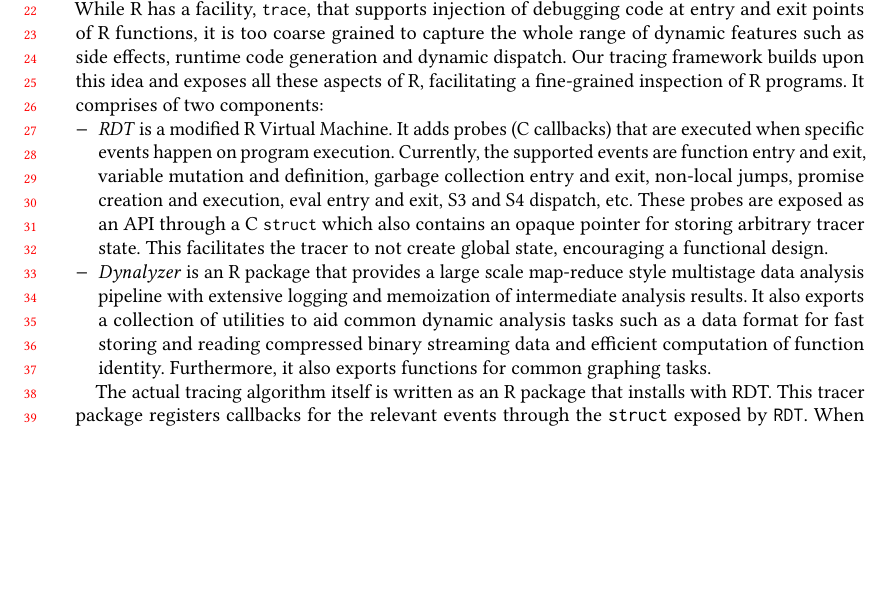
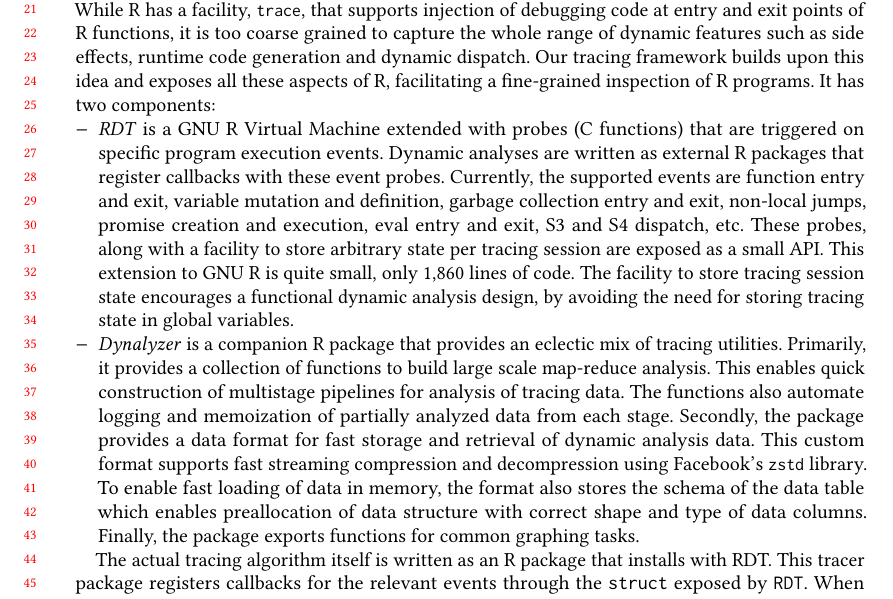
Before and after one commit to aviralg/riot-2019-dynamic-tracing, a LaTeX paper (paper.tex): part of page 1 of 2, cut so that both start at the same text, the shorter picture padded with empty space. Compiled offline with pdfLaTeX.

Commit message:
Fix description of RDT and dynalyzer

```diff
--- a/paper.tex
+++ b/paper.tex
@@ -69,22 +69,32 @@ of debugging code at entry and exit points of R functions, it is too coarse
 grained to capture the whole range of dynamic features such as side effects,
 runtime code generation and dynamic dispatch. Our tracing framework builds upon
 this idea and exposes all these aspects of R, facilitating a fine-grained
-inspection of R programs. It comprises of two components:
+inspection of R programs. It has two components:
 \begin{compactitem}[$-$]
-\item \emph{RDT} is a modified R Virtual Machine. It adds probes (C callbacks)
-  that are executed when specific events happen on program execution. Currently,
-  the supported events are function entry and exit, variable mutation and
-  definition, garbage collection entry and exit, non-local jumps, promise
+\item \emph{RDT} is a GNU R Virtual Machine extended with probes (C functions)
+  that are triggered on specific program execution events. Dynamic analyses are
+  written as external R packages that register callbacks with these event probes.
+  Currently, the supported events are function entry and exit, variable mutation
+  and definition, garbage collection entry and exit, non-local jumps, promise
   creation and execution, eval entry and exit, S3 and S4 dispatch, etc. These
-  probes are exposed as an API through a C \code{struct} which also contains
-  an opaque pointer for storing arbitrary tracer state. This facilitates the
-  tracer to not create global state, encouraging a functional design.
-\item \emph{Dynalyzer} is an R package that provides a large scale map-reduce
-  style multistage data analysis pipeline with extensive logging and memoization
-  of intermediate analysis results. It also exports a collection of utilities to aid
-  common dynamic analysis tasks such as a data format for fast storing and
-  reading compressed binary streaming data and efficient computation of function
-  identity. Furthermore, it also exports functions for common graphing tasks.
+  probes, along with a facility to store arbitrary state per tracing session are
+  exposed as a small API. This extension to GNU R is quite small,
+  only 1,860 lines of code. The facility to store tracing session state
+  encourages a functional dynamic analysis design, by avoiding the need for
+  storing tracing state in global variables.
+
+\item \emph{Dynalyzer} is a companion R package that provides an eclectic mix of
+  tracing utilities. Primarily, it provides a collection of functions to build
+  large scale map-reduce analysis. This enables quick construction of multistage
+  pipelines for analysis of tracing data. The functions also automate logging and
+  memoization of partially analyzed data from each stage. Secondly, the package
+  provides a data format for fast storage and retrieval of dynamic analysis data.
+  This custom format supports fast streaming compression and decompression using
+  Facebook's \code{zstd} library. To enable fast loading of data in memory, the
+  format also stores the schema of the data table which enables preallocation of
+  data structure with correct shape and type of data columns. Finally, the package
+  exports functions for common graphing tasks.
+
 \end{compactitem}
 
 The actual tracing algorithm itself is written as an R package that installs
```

::::::::::

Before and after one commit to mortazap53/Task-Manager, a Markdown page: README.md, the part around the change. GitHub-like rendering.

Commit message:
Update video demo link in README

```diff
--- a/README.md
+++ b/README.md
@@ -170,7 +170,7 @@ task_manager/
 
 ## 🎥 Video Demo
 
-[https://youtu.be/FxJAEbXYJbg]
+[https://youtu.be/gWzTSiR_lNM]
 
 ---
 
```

::::::::::

• Instructions for the task: Only lines containing the word "data" should be copied from the material above.

• Answer for this exercise:
-  style multistage data analysis pipeline with extensive logging and memoization
-  common dynamic analysis tasks such as a data format for fast storing and
-  reading compressed binary streaming data and efficient computation of function
+  pipelines for analysis of tracing data. The functions also automate logging and
+  memoization of partially analyzed data from each stage. Secondly, the package
+  provides a data format for fast storage and retrieval of dynamic analysis data.
+  Facebook's \code{zstd} library. To enable fast loading of data in memory, the
+  format also stores the schema of the data table which enables preallocation of
+  data structure with correct shape and type of data columns. Finally, the package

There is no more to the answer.